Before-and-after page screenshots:
====================
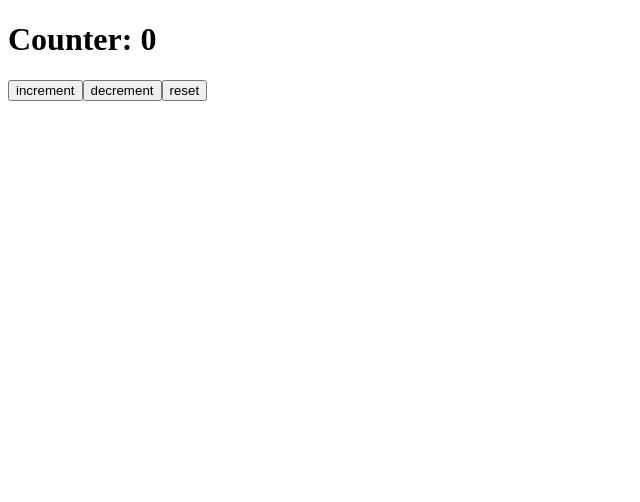
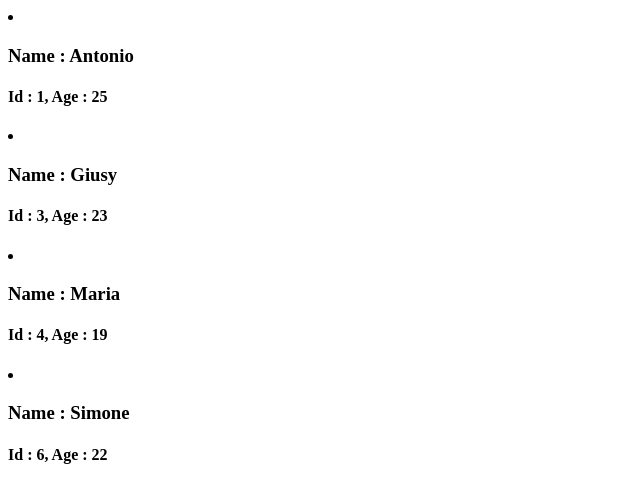
Before and after one commit to Maurilio224/React, a React (Create React App) app in the folder main/: page / in a window 1280 px wide. Shown: the top 502 px of the page, without its empty margins (0-640 px from the left). Built offline with nearby package versions, Linux system fonts and the light colour scheme.

Commit message:
esercizio-45:complete

```diff
--- a/main/src/App.jsx
+++ b/main/src/App.jsx
@@ -1,8 +1,6 @@
-import React, { useState } from "react";
-import {Counter} from "./Counter";
+import React from "react";
+import { FilteredList } from "./FilteredList";
 
 export function App() {
-
-
-    return <Counter />
+    return <FilteredList/>
 }
--- a/main/src/Counter.jsx
+++ /dev/null
@@ -1,15 +0,0 @@
-import React from "react";
-import { useCounter } from "./useCounter";
-
-export function Counter() {
-    const { Counter, onIncrement, onDecrement, onReset } = useCounter()
-
-        return (
-        <>
-        <h1>Counter: {Counter} </h1>
-        <button onClick={onIncrement}>increment</button>
-        <button onClick={onDecrement}>decrement</button>
-        <button onClick={onReset}>reset</button>
-        </>
-        )
-}
--- /dev/null
+++ b/main/src/FilteredList.jsx
@@ -0,0 +1,57 @@
+import React, { useMemo } from "react";
+
+export function FilteredList() {
+
+    let personData = [
+        {
+            'name' : 'Antonio',
+            'id' : 1,
+            'age' : 25
+        },
+
+        {
+            'name' : 'Giovanni',
+            'id' : 2,
+            'age' : 17
+        },
+
+        {
+            'name' : 'Giusy',
+            'id' : 3,
+            'age' : 23
+        },
+
+        {
+            'name' : 'Maria',
+            'id' : 4,
+            'age' : 19
+        },
+
+        {
+            'name' : 'Giuseppe',
+            'id' : 5,
+            'age' : 16
+        },
+
+        {
+            'name' : 'Simone',
+            'id' : 6,
+            'age' : 22
+        }
+    ];
+
+    const memoPersonData = useMemo(() => personData.filter(e => e.age > 17), [personData] )
+
+    return (
+        <>
+         {memoPersonData.map((newArr) =>
+           <div>
+            <li>
+                <h3>Name : {newArr.name}</h3>
+                <h4>Id : {newArr.id}, Age : {newArr.age}</h4>
+            </li>
+           </div>
+         )}
+        </>
+    )
+}
--- a/main/src/useCounter.jsx
+++ /dev/null
@@ -1,26 +0,0 @@
-import { useCallback, useState } from "react"
-
-export function useCounter(initialValue = 0) {
-
-    const [counter, setCounter] = useState(initialValue)
-
-
-    const handleIncrement = useCallback(function handleIncrement() {
-        setCounter(c => c + 1)
-    }, [])
-
-    const handleDecrement = useCallback(function handleDecrement() {
-        setCounter(c => c - 1)
-    }, [] )
-
-    const handleReset = useCallback(function handleReset() {
-        setCounter(initialValue)
-    }, [initialValue])
-
-    return {
-        Counter : counter,
-        onIncrement : handleIncrement,
-        onDecrement : handleDecrement,
-        onReset : handleReset
-    }
-}
```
====================
» DESCRIPTION OF THE TASK: Write out every record exactly. Leave the pictures out.

» SOLUTION BELOW:
Before and after one commit to Maurilio224/React, a React (Create React App) app in the folder main/: page / in a window 1280 px wide. Shown: the top 502 px of the page, without its empty margins (0-640 px from the left). Built offline with nearby package versions, Linux system fonts and the light colour scheme.

Commit message:
esercizio-45:complete

```diff
--- a/main/src/App.jsx
+++ b/main/src/App.jsx
@@ -1,8 +1,6 @@
-import React, { useState } from "react";
-import {Counter} from "./Counter";
+import React from "react";
+import { FilteredList } from "./FilteredList";
 
 export function App() {
-
-
-    return <Counter />
+    return <FilteredList/>
 }
--- a/main/src/Counter.jsx
+++ /dev/null
@@ -1,15 +0,0 @@
-import React from "react";
-import { useCounter } from "./useCounter";
-
-export function Counter() {
-    const { Counter, onIncrement, onDecrement, onReset } = useCounter()
-
-        return (
-        <>
-        <h1>Counter: {Counter} </h1>
-        <button onClick={onIncrement}>increment</button>
-        <button onClick={onDecrement}>decrement</button>
-        <button onClick={onReset}>reset</button>
-        </>
-        )
-}
--- /dev/null
+++ b/main/src/FilteredList.jsx
@@ -0,0 +1,57 @@
+import React, { useMemo } from "react";
+
+export function FilteredList() {
+
+    let personData = [
+        {
+            'name' : 'Antonio',
+            'id' : 1,
+            'age' : 25
+        },
+
+        {
+            'name' : 'Giovanni',
+            'id' : 2,
+            'age' : 17
+        },
+
+        {
+            'name' : 'Giusy',
+            'id' : 3,
+            'age' : 23
+        },
+
+        {
+            'name' : 'Maria',
+            'id' : 4,
+            'age' : 19
+        },
+
+        {
+            'name' : 'Giuseppe',
+            'id' : 5,
+            'age' : 16
+        },
+
+        {
+            'name' : 'Simone',
+            'id' : 6,
+            'age' : 22
+        }
+    ];
+
+    const memoPersonData = useMemo(() => personData.filter(e => e.age > 17), [personData] )
+
+    return (
+        <>
+         {memoPersonData.map((newArr) =>
+           <div>
+            <li>
+                <h3>Name : {newArr.name}</h3>
+                <h4>Id : {newArr.id}, Age : {newArr.age}</h4>
+            </li>
+           </div>
+         )}
+        </>
+    )
+}
--- a/main/src/useCounter.jsx
+++ /dev/null
@@ -1,26 +0,0 @@
-import { useCallback, useState } from "react"
-
-export function useCounter(initialValue = 0) {
-
-    const [counter, setCounter] = useState(initialValue)
-
-
-    const handleIncrement = useCallback(function handleIncrement() {
-        setCounter(c => c + 1)
-    }, [])
-
-    const handleDecrement = useCallback(function handleDecrement() {
-        setCounter(c => c - 1)
-    }, [] )
-
-    const handleReset = useCallback(function handleReset() {
-        setCounter(initialValue)
-    }, [initialValue])
-
-    return {
-        Counter : counter,
-        onIncrement : handleIncrement,
-        onDecrement : handleDecrement,
-        onReset : handleReset
-    }
-}
```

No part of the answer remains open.